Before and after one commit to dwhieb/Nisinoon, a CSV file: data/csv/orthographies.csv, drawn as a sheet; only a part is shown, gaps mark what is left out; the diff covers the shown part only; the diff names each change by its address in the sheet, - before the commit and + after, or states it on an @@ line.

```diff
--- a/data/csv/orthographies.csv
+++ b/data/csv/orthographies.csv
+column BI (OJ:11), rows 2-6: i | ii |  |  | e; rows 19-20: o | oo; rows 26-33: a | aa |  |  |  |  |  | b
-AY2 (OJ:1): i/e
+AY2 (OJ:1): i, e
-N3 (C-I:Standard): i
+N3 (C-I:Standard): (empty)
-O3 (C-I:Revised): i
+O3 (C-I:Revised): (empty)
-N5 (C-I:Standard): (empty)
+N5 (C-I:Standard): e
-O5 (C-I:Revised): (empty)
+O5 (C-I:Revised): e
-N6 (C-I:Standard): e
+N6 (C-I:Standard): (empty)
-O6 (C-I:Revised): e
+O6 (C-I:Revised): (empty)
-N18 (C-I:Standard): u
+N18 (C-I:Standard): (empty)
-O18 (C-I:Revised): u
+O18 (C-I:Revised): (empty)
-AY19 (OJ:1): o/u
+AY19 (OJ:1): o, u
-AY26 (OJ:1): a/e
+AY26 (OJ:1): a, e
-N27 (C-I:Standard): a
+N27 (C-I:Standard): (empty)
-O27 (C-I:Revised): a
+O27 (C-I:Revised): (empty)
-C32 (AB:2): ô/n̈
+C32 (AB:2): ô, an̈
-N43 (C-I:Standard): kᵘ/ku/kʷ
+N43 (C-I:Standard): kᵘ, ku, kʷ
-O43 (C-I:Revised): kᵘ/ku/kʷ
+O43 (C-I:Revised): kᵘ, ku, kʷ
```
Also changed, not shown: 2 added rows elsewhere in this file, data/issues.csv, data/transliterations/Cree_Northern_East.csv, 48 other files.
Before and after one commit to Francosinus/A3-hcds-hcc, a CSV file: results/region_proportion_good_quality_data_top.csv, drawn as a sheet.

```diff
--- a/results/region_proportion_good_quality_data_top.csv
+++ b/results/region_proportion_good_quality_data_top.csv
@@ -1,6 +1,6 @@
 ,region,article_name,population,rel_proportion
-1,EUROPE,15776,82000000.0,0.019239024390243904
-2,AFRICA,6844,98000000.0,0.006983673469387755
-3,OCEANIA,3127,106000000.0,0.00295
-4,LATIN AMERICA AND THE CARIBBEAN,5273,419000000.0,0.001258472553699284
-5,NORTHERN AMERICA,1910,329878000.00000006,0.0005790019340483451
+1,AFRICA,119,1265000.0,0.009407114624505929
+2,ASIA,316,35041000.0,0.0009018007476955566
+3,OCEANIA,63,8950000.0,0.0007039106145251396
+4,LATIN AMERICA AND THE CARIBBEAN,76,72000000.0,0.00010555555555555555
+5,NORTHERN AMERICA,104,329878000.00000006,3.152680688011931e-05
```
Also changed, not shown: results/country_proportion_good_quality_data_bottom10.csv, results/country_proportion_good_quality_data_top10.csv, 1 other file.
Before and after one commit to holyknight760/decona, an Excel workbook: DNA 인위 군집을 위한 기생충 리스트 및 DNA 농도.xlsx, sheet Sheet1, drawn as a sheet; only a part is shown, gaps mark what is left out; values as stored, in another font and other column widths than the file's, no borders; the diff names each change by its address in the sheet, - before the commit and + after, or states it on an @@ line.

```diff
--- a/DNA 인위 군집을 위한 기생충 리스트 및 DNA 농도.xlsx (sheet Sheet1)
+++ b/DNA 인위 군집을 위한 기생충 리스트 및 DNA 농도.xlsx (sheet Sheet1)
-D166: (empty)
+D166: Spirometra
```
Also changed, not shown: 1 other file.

What you have to do:
Every line containing the word "AMERICA" must be copied from the material above.

Response:
-4,LATIN AMERICA AND THE CARIBBEAN,5273,419000000.0,0.001258472553699284
-5,NORTHERN AMERICA,1910,329878000.00000006,0.0005790019340483451
+4,LATIN AMERICA AND THE CARIBBEAN,76,72000000.0,0.00010555555555555555
+5,NORTHERN AMERICA,104,329878000.00000006,3.152680688011931e-05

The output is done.